Announced at CES earlier this year, the ThinkPad X1 Carbon 2014 catches your attention with an adaptive row of keys at the top of the keyboard. These keys replace a standard function row, and change based on the app you are using so that the keys available make sense.
This special keyboard stands out, but this notebook is far more than a fancy keyboard row. Users get a 14-inch touch display in a thin and durable package made of carbon fiber and a magnesium aluminum alloy that help keep the weight in check at 3.15 pounds and the notebook thin at .73-inch thick. The version without a touch screen is under three pounds and is also thinner, but touch is a very nice addition to Windows 8.1.
ThinkPad X1 Carbon 2014 Unboxing Video
Here is our ThinkPad X1 Carbon unboxing video, which shows what comes in the package, a closer look at the connectivity and how thin this notebook is.
The ThinkPad X1 Carbon 2014 review unit we have is priced at $1,529 which includes a 1.5Ghz Intel Core i5 4th generation processor, Intel HD 4400 graphics, a 180GB SSD, 4GB RAM and a 720P HD camera.
For connectivity users get Bluetooth 4.0 and 802.11ac wireless for speedy connectivity to new routers. There are two USB 3.0 ports, HDMI and Mini Display Port connection options and an adapter for an included Gigabit Ethernet port. The ThinkPad X1 Carbon 2014 also supports the OneLink docking station for easy connectivity in the office. There is no SD card slot.
While using the ThinkPad X1 Carbon 2014 review unit for three to four hours three things stand out; design, keyboard and the display.
This model is equipped with a 14-inch 2560 x 1440 resolution touch display, which is very nice. Not only is it bright and crisp, the resolution is well matched to allow multiple windows on the screen at once in desktop mode. On some high-resolution displays the windows and text are too small to easily use, but not with the ThinkPad X1 Carbon 2014. The touch screen also makes using the notebook easier as many times I will use the screen instead of the touchpad to scroll or switch between windows.
The adaptive keyboard is a nice feature and one I may use more going forward, but in the first few hours of use I have only touched it a few times. The good part about it is that it fades away as I am typing so instead of being something I need to toggle or mess with I can easily tap a function without hunting for a function key.

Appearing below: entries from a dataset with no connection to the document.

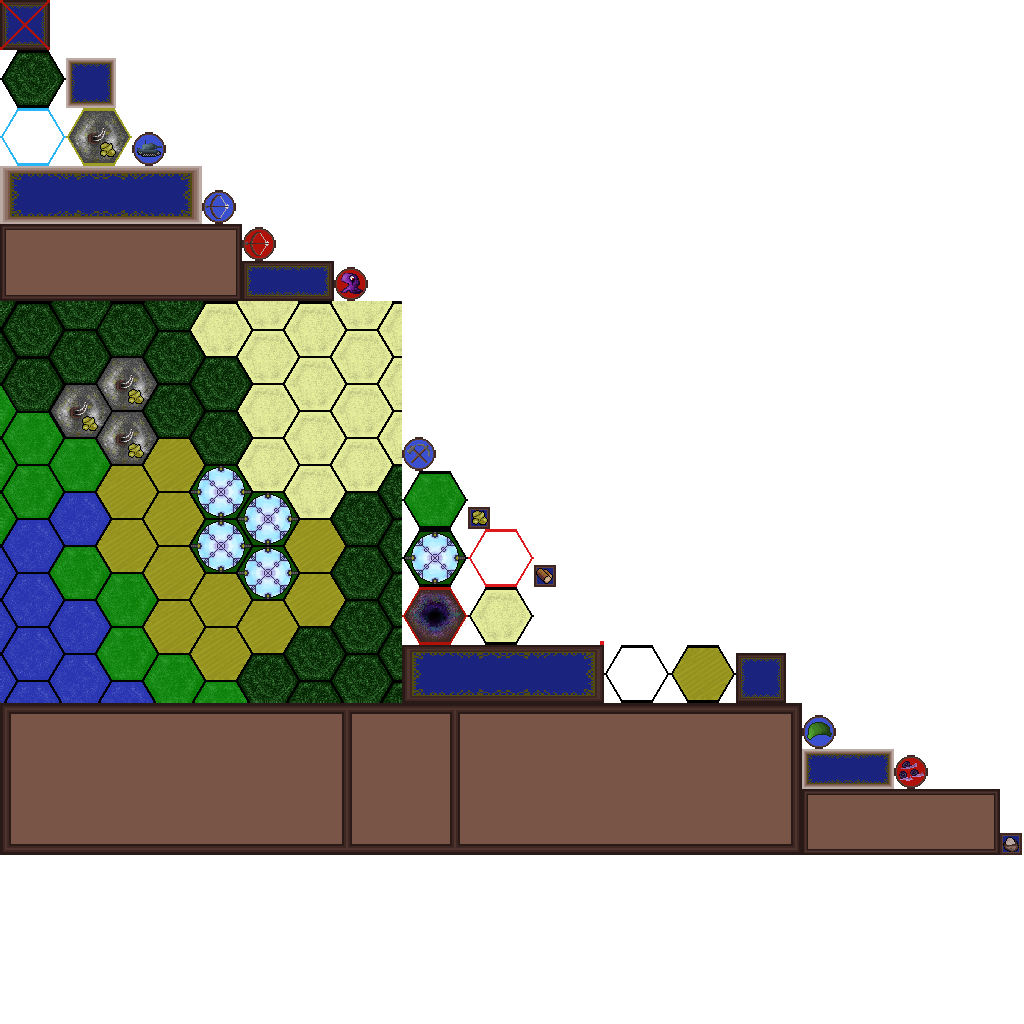
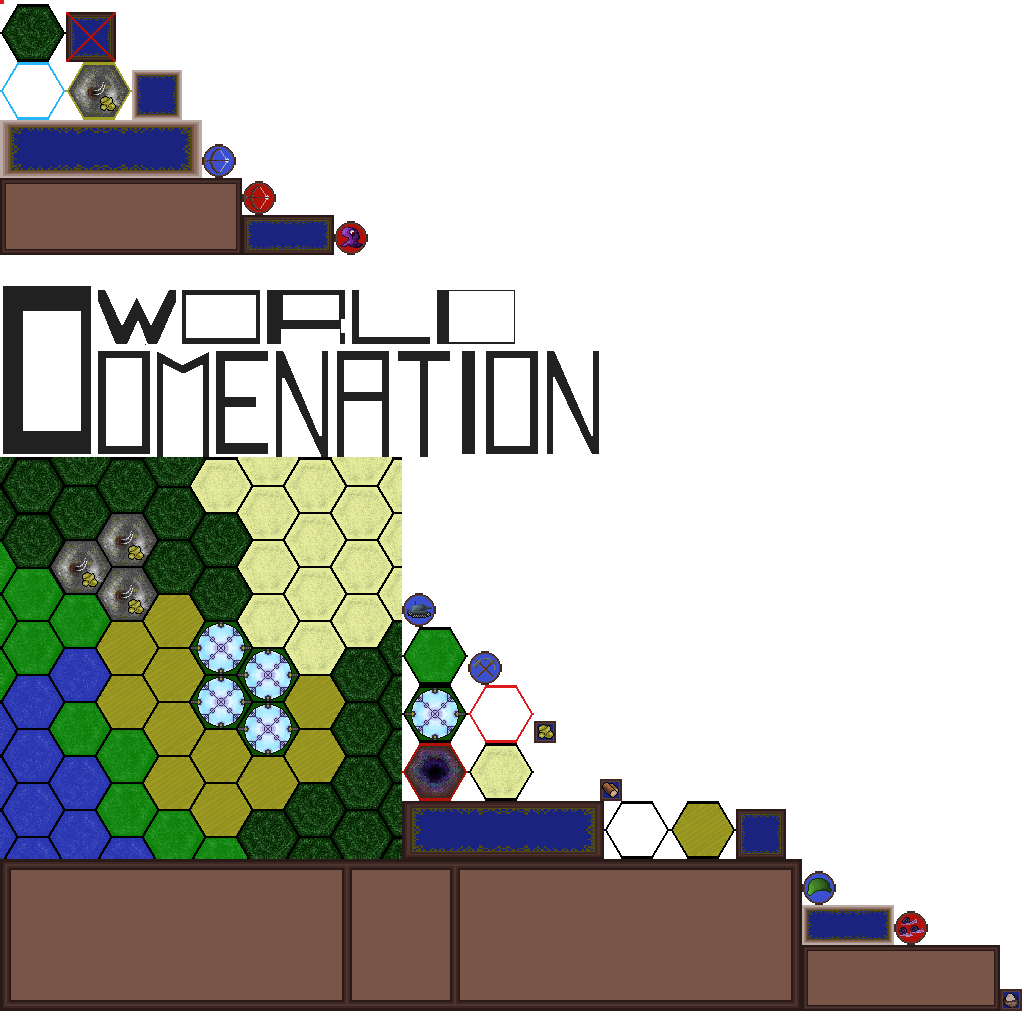
A lot I guess

diff --git a/LudumDare40/core/src/com/svarttand/ludumdare40/map/HexagonMap.java b/LudumDare40/core/src/com/svarttand/ludumdare40/map/HexagonMap.java
@@ -33,9 +33,9 @@ public class HexagonMap {
 	private GameStateManager gsm;
 	
 	private Random random;
+	private PlayState game;
 	
-	
-	public HexagonMap(int x, int y, GameStateManager gsm){
+	public HexagonMap(int x, int y, GameStateManager gsm, PlayState game){
 		this.gsm = gsm;
 		sizeX = x;
 		sizeY = y;
@@ -54,6 +54,7 @@ public class HexagonMap {
 		map[randx][randy].setType(TileType.CITY);
 		startPos = new Vector2(map[randx][randy].getPosX(), map[randx][randy].getPosY());
 		addCity(map[randx][randy]);
+		this.game = game;
 		//updateBorders(game.getUI());
 	}
 	
@@ -171,33 +172,37 @@ public class HexagonMap {
 	}
 	
 	public void update(ResourceHandler handler){
-		int randx = random.nextInt((sizeX - 5)) + 3;
-		int randy = random.nextInt((sizeY - 5)) + 3;
 		
-		Hexagon temp = map[randx][randy];
-		boolean notPossibleLocation = false;
-		for (int i = 0; i < cityList.size(); i++) {
-			cityList.get(i).setSelected(BorderType.BLUE);
-			handler.addTilesResourcers(cityList.get(i));
-			if (temp.getType() == TileType.GOLD) {
-				notPossibleLocation = true;
-			}
-			if (temp.isSame(cityList.get(i))) {
-				notPossibleLocation = true;
-			}
-			for (int j = 0; j < cityList.get(i).getNeighbors().size(); j++) {
-				cityList.get(i).getNeighbors().get(j).setSelected(BorderType.BLUE);
-				handler.addTilesResourcers(cityList.get(i).getNeighbors().get(j));
-				if (temp.isSame(cityList.get(i).getNeighbors().get(j))) {
+		for (int j1 = 0; j1 < 3; j1++) {
+			int randx = random.nextInt((sizeX - 5)) + 3;
+			int randy = random.nextInt((sizeY - 5)) + 3;
+			
+			Hexagon temp = map[randx][randy];
+			boolean notPossibleLocation = false;
+			for (int i = 0; i < cityList.size(); i++) {
+				cityList.get(i).setSelected(BorderType.BLUE);
+				handler.addTilesResourcers(cityList.get(i));
+				if (temp.getType() == TileType.GOLD) {
 					notPossibleLocation = true;
 				}
+				if (temp.isSame(cityList.get(i))) {
+					notPossibleLocation = true;
+				}
+				for (int j = 0; j < cityList.get(i).getNeighbors().size(); j++) {
+					cityList.get(i).getNeighbors().get(j).setSelected(BorderType.BLUE);
+					handler.addTilesResourcers(cityList.get(i).getNeighbors().get(j));
+					if (temp.isSame(cityList.get(i).getNeighbors().get(j))) {
+						notPossibleLocation = true;
+					}
+				}
+			}
+			if (!notPossibleLocation && campList.size() <= handler.getGold()*0.08f) {
+				temp.setType(TileType.CAMP);
+				campList.add(temp);
+				System.out.println("Added camp");
 			}
 		}
-		if (!notPossibleLocation && campList.size() <= handler.getGold()*0.08f) {
-			temp.setType(TileType.CAMP);
-			campList.add(temp);
-			System.out.println("Added camp");
-		}
+		
 			
 		
 	}
@@ -224,6 +229,8 @@ public class HexagonMap {
 		ui.updateGain(food, gold, wood);
 		if (ownedGold.size() == getTotalGold()) {
 			System.out.println("game won");
+			gsm.pop();
+			gsm.peek().updateScreen(false, game.getTurnCounter());
 		}
 	}
 
@@ -244,7 +251,9 @@ public class HexagonMap {
 			}
 		}else{
 			System.out.println("Game Lost!");
+			
 			gsm.pop();
+			gsm.peek().updateScreen(false, game.getTurnCounter());
 		}
 		removeGold(city.getNeighbors());
 		

diff --git a/LudumDare40/core/src/com/svarttand/ludumdare40/states/MenuState.java b/LudumDare40/core/src/com/svarttand/ludumdare40/states/MenuState.java
@@ -1,19 +1,26 @@
 package com.svarttand.ludumdare40.states;
 
 import com.badlogic.gdx.Gdx;
+import com.badlogic.gdx.graphics.Color;
 import com.badlogic.gdx.graphics.GL20;
+import com.badlogic.gdx.graphics.g2d.BitmapFont;
 import com.badlogic.gdx.graphics.g2d.SpriteBatch;
 import com.badlogic.gdx.graphics.g2d.TextureAtlas;
+import com.badlogic.gdx.scenes.scene2d.ui.Label;
 import com.badlogic.gdx.utils.viewport.StretchViewport;
 import com.badlogic.gdx.utils.viewport.Viewport;
 import com.svarttand.ludumdare40.Application;
 import com.svarttand.ludumdare40.ui.MenuUI;
+import com.badlogic.gdx.scenes.scene2d.ui.Label.LabelStyle;
 
 public class MenuState extends State{
 
 	private Viewport viewport;
 	private TextureAtlas textureAtlas;
 	private MenuUI ui;
+	
+	private Label gameOverLabel;
+	private BitmapFont font;
 	
 	public MenuState(GameStateManager gsm) {
 		super(gsm);
@@ -24,7 +31,12 @@ public class MenuState extends State{
         viewport.apply();
         viewport.update(Gdx.graphics.getWidth(), Gdx.graphics.getHeight());
         ui = new MenuUI(textureAtlas, gsm, viewport,cam);
+        font = new BitmapFont();
+        gameOverLabel = new Label("", new LabelStyle(font, Color.WHITE));
+        gameOverLabel.setPosition(Application.V_WIDTH*0.5f-gameOverLabel.getWidth()*0.5f, Application.V_WIDTH*0.5f-gameOverLabel.getWidth()*0.5f);
 	}
+	
+	
 
 	@Override
 	protected void handleInput(float delta) {
@@ -45,6 +57,8 @@ public class MenuState extends State{
         Gdx.gl.glClear(GL20.GL_COLOR_BUFFER_BIT);
 		batch.begin();
 		batch.draw(textureAtlas.findRegion("Background"), 0, 0, Application.V_WIDTH, Application.V_HEIGHT);
+		batch.draw(textureAtlas.findRegion("Title"), Application.V_WIDTH*0.5f- textureAtlas.findRegion("Title").getRegionWidth()*0.5f, Application.V_HEIGHT*0.5f);
+		gameOverLabel.draw(batch, 1);
 		batch.end();
 		ui.getStage().draw();
 	}
@@ -58,7 +72,22 @@ public class MenuState extends State{
 	@Override
 	public void resize(int width, int height) {
 		viewport.update(width, height);
-		
+	}
+
+
+
+	@Override
+	public void updateScreen(boolean b, int t) {
+		System.out.println("Main menu again");
+		Gdx.input.setInputProcessor(ui.getStage());
+		viewport.update(Gdx.graphics.getWidth(), Gdx.graphics.getHeight());
+		if (b) {
+			gameOverLabel.setText("Congratulations You are VICTORIOUS!\n Number of turns it took: " + t);
+			gameOverLabel.setPosition(Application.V_WIDTH*0.4f-gameOverLabel.getWidth()*0.5f, Application.V_HEIGHT*0.4f-gameOverLabel.getHeight()*0.5f);
+		}else {
+			gameOverLabel.setText("You Have Been DEFEATED!\n Number of turns it took: " + t);
+			gameOverLabel.setPosition(Application.V_WIDTH*0.4f-gameOverLabel.getWidth()*0.5f, Application.V_HEIGHT*0.4f-gameOverLabel.getHeight()*0.5f);
+		}
 	}
 	
 	

diff --git a/LudumDare40/core/src/com/svarttand/ludumdare40/states/PlayState.java b/LudumDare40/core/src/com/svarttand/ludumdare40/states/PlayState.java
@@ -49,7 +49,7 @@ public class PlayState extends State{
 	private ShapeRenderer renderer;
 	
 	private ArrayList<Sound> audioList;
-	
+	private int turnCounter;
 	private BitmapFont font;
 	
 	public PlayState(GameStateManager gsm, TextureAtlas textureAtlas2) {
@@ -57,11 +57,11 @@ public class PlayState extends State{
 		textureAtlas = textureAtlas2;
 		viewport = new StretchViewport(Application.V_WIDTH, Application.V_HEIGHT, cam);
 		viewport.update(Gdx.graphics.getWidth(), Gdx.graphics.getHeight());
-		map = new HexagonMap(10, 22, gsm);
+		map = new HexagonMap(10, 22, gsm, this);
 		controller = new GameController(this);
 		multiplexer = new InputMultiplexer();
 
-		resourceHandler = new ResourceHandler(5,5,5);
+		resourceHandler = new ResourceHandler(30,20,20);
 		ui = new PlayUI(textureAtlas, this);
 		map.updateBorders(ui);
 		multiplexer.addProcessor(ui.getStage());
@@ -81,9 +81,8 @@ public class PlayState extends State{
 		cam.position.x = map.getStartPos().x;
 		cam.position.y = Application.V_HEIGHT*0.3f;
 		
-		resourceHandler = new ResourceHandler(5,5,5);
 		enemyUnitHandler = new EnemyUnitHandler(font);
-		
+		turnCounter = 0;
 		renderer = new ShapeRenderer();
 	}
 
@@ -147,6 +146,8 @@ public class PlayState extends State{
 	@Override
 	public void dispose() {
 		ui.dispose();
+		font.dispose();
+		
 		
 	}
 
@@ -177,6 +178,7 @@ public class PlayState extends State{
 	}
 
 	public void nextTurn() {
+		turnCounter++;
 		unitHandler.nextTurn();
 		map.update(resourceHandler);
 		ui.update(resourceHandler, map);
@@ -187,10 +189,20 @@ public class PlayState extends State{
 	public ResourceHandler getResources(){
 		return resourceHandler;
 	}
+	
+	public int getTurnCounter(){
+		return turnCounter;
+	}
 
 	public UHandler getEnemyUnitHandler() {
 		// TODO Auto-generated method stub
 		return enemyUnitHandler;
+	}
+
+	@Override
+	public void updateScreen(boolean b, int t) {
+		// TODO Auto-generated method stub
+		
 	}
 	
 	

diff --git a/LudumDare40/core/src/com/svarttand/ludumdare40/ui/PlayUI.java b/LudumDare40/core/src/com/svarttand/ludumdare40/ui/PlayUI.java
@@ -104,8 +104,6 @@ public class PlayUI {
 	    buildInfoText = new Label("Nothing selected", new LabelStyle(font, Color.WHITE));
 	    buildInfoText.setPosition(Application.V_WIDTH *0.115f, Application.V_HEIGHT*0.2f);
 	    
-	    buildInfoText = new Label("", new LabelStyle(font, Color.WHITE));
-	    buildInfoText.setPosition(Application.V_WIDTH *0.115f, Application.V_HEIGHT*0.2f);
 	    
 	    foodText = new Label("10", new LabelStyle(font, Color.WHITE));
 	    foodText.setPosition(Application.V_WIDTH *0.06f, Application.V_HEIGHT*0.02f);
@@ -402,6 +400,7 @@ public class PlayUI {
 	
 	public void dispose(){
 		stage.dispose();
+		font.dispose();
 	}
 	
 	public void setHex(Hexagon hex){

diff --git a/LudumDare40/core/src/com/svarttand/ludumdare40/ui/MenuUI.java b/LudumDare40/core/src/com/svarttand/ludumdare40/ui/MenuUI.java
@@ -48,13 +48,13 @@ public class MenuUI {
 	         @Override
 	         public void clicked(InputEvent event, float x, float y) {
 	             gsm.push(new PlayState(gsm, textureAtlas));
-
+	             playButton.setChecked(false);
 	            }
 	        });
 	     
 	     stage.addActor(playButton);
 	     
-	     text = new Label("Made by Albert Lindberg for Ludum Dare in 48 hours", new LabelStyle(font, Color.WHITE));
+	     text = new Label("Made by Albert Lindberg in libgdx for Ludum Dare in 48 hours", new LabelStyle(font, Color.WHITE));
 		 text.setPosition(Application.V_WIDTH *0.5f - text.getWidth()*0.5f, Application.V_HEIGHT*0.06f);
 		 
 		 stage.addActor(text);

diff --git a/LudumDare40/core/src/com/svarttand/ludumdare40/units/UnitType.java b/LudumDare40/core/src/com/svarttand/ludumdare40/units/UnitType.java
@@ -1,12 +1,12 @@
 package com.svarttand.ludumdare40.units;
 
 public enum UnitType {
-	WARRIOR("Infantry", 2, 1, 20,10, 10,5,0,false),
-	WORKER("Worker", 2,0,10,0, 20,10,10,false),
+	WARRIOR("Infantry", 2, 1, 20,10, 20,10,2,false),
+	WORKER("Worker", 2,0,10,0, 30,20,20,false),
 	ARCHER("Archer", 2, 2,15,5,5,10,0,false),
 	ARCHER_ENEMY("ArcherEnemy", 2, 2,15,5,5,10,0, true),
 	WARRIOR_ENEMY("SnailAiliens", 2, 1, 20,10, 5,5,0, true),
-	TANK("Tank", 2,1,50,15,20,20,20,false),
+	TANK("Tank", 2,1,50,20,30,30,30,false),
 	TANK_ENEMY("BigBadAilien", 2,1,50,15,20,20,20,true);
 	
 	private String path;

diff --git a/LudumDare40/core/src/com/svarttand/ludumdare40/misc/ResourceHandler.java b/LudumDare40/core/src/com/svarttand/ludumdare40/misc/ResourceHandler.java
@@ -12,7 +12,7 @@ public class ResourceHandler {
 	private int food;
 	
 	
-	public ResourceHandler(int wood, int gold, int food){
+	public ResourceHandler(int food, int gold, int wood){
 		this.wood = wood;
 		this.gold = gold;
 		this.food = food;

diff --git a/LudumDare40/core/src/com/svarttand/ludumdare40/states/LoadingState.java b/LudumDare40/core/src/com/svarttand/ludumdare40/states/LoadingState.java
@@ -88,4 +88,10 @@ public class LoadingState extends State {
         viewport.update(width, height);
 
     }
+
+	@Override
+	public void updateScreen(boolean b, int t) {
+		// TODO Auto-generated method stub
+		
+	}
 }

diff --git a/LudumDare40/core/src/com/svarttand/ludumdare40/states/State.java b/LudumDare40/core/src/com/svarttand/ludumdare40/states/State.java
@@ -25,4 +25,6 @@ public abstract class State {
 	    public abstract void dispose();
 	    public abstract void resize(int width, int height);
 
+		public abstract void updateScreen(boolean b, int i);
+
 }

What really impresses me is the keyboard. ThinkPad keyboards are some of the best in the business and while this is the newer ThinkPad style it is a joy to type on. If you spend hours typing reports, code, spreadsheets or anything similar on a laptop, this is quite possibly the best keyboard to use. The keycaps are slightly beveled to center a finger on the key, travel is also nice allowing me to type with force without constantly bottoming out by pressing the key too hard.
My regular notebook is a 13-inch MacBook Pro Retina, and I often use a MacBook Air when I need something lighter. These machines deliver power in a very well designed package. Most notebooks I review and use have trouble matching the build quality of a Mac, but the ThinkPad X1 Carbon 2014 does not. The notebook feels very solid thanks to the Carbon Fiber polymer on the top and a magnesium aluminum alloy on the bottom, and even with a sturdy design the notebook remains light enough to carry in my ScotteVest to an afternoon dentist appointment.
I’ll be taking a closer look at the gesture controls, The adaptive keyboard row and Dragon Assistant voice control software for the full review early next month. The ThinkPad X1 Carbon 2014 starts shipping in April and starts at $1,200 without touch and $1,291 with a touch display. The ThinkPad X1 Carbon 2014 took home a Best of CES 2014 award from Notebooks.com.
4 Reasons Not to Install macOS Mojave & 10 Reasons You Should Install 10.14.1
The macOS Mojave update could completely change how you use your Mac. Many users will want to install the free update...
How to Take an ECG on the Apple Watch
This guide will show you how to take an ECG with the Apple Watch 4. This is a new feature...